Expected Funding Opportunity Will Facilitate Community-Scale Geothermal Heating and Cooling Systems that Can Cut Emissions, Reduce Energy Burden, Boost Resilience
Heating and cooling represent significant energy needs for American homes and businesses—for instance, more than half of U.S. home energy use is for heating—and contribute to greenhouse gas emissions through the direct use of fossil fuels and electricity use. To help reduce energy burden—the percentage of gross household income spent on energy costs—and fossil fuel dependence for American communities, the U.S. Department of Energy (DOE) intends to issue the Community Geothermal Heating and Cooling Design and Deployment Funding Opportunity Announcement (FOA).
Geothermal district heating and cooling systems use geothermal energy to provide climate control to buildings, including residences and businesses, through an underground distribution network. Such systems are relatively common outside the United States, but have a comparably small presence domestically. The intended FOA will support community coalitions with community, workforce, design/analysis, and deployment expertise to implement such systems.

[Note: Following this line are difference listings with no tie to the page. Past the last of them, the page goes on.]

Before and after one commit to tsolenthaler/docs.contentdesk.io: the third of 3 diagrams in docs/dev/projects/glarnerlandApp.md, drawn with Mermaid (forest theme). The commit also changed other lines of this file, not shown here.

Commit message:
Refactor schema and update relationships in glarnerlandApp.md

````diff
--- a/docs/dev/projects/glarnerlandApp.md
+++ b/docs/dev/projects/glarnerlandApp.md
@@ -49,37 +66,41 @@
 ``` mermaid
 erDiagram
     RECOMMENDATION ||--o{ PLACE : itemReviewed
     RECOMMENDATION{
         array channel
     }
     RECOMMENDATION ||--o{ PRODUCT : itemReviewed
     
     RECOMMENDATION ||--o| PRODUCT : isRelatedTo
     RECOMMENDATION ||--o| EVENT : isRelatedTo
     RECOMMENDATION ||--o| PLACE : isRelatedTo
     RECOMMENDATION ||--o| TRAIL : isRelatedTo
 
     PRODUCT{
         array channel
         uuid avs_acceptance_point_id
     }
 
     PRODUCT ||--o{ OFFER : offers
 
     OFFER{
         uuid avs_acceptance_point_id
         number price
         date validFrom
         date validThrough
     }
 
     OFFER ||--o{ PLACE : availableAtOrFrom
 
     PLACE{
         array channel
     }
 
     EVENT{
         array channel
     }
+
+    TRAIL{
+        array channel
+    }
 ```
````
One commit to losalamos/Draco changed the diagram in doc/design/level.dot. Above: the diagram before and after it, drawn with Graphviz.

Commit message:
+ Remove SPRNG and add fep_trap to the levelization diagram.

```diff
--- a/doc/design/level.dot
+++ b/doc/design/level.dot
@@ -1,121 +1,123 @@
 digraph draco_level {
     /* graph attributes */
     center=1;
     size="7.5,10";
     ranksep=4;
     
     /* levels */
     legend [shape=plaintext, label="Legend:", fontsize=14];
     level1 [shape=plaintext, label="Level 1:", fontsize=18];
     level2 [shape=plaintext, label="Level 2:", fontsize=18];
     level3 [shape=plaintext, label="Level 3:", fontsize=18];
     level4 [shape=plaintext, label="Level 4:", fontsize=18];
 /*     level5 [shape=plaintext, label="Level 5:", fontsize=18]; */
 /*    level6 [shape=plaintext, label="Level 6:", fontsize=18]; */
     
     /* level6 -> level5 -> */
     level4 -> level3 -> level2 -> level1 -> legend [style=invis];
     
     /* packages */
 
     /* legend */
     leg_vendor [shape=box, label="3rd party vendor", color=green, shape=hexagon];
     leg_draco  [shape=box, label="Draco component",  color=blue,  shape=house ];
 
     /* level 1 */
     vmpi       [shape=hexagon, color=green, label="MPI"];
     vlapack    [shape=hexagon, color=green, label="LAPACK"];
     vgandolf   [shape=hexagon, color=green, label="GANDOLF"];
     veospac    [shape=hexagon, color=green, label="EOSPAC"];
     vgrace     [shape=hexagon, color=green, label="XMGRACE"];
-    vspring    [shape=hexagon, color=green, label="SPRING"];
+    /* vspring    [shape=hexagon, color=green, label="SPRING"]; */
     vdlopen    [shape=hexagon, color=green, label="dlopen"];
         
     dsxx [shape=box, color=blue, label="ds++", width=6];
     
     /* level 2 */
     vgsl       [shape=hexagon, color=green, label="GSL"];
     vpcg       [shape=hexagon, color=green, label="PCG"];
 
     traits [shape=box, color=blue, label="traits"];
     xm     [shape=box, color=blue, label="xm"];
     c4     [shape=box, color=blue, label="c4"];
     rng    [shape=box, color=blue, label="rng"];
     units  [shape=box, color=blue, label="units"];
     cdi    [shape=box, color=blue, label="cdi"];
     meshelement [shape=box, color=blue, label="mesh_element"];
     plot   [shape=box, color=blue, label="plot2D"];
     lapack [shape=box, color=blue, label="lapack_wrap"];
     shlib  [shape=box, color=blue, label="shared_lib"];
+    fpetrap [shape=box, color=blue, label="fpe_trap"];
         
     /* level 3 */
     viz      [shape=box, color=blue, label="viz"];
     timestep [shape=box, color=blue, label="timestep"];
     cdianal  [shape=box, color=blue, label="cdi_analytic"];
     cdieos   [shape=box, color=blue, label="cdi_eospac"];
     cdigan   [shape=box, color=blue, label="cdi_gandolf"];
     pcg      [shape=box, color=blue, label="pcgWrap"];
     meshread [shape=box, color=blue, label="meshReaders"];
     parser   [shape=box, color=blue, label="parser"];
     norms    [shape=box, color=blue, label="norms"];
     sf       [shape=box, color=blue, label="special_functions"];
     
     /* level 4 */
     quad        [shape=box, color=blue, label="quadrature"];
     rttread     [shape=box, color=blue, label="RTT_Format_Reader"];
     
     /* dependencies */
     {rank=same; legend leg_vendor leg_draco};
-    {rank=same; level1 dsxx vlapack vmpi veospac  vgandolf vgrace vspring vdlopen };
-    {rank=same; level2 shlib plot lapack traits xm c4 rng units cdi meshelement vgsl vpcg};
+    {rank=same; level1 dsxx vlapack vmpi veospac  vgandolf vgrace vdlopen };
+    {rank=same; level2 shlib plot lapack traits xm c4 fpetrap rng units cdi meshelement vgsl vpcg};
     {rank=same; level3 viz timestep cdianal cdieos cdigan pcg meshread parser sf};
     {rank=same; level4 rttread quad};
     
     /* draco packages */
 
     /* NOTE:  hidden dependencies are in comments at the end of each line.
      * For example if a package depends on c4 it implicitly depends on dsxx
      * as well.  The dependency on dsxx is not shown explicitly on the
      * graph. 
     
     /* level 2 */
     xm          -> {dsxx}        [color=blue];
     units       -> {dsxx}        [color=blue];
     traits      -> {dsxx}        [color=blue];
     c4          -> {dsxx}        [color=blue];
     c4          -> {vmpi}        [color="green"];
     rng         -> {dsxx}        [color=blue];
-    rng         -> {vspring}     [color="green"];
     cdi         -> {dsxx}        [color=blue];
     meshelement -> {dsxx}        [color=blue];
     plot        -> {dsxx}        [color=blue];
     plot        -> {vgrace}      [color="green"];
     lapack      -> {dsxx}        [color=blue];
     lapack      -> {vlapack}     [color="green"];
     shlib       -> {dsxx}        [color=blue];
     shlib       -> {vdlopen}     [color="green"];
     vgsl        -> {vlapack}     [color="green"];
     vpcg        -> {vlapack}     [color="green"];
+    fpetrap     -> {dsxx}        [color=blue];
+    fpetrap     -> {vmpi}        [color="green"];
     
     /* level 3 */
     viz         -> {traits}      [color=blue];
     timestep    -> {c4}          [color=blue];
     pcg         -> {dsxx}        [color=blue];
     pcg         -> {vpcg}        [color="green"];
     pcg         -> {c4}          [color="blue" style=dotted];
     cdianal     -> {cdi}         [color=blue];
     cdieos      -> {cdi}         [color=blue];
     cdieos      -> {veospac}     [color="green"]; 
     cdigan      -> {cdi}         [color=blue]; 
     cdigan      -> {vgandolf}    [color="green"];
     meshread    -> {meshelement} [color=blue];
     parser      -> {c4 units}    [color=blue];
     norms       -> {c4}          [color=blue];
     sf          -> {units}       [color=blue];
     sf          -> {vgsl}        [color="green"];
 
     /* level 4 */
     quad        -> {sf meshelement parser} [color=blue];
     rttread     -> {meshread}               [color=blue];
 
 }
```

“By enabling communities to design and deploy community-scale geothermal heating and cooling systems, we can expand equitable energy access and foster greater local participation in the energy transition,” said Principal Deputy Assistant Secretary for Energy Efficiency and Renewable Energy Kelly Speakes-Backman. “Wider adoption of these systems can go a long way in decarbonizing the building and electricity sectors and support the Biden Administration’s goal of reaching net-zero emissions by 2050.”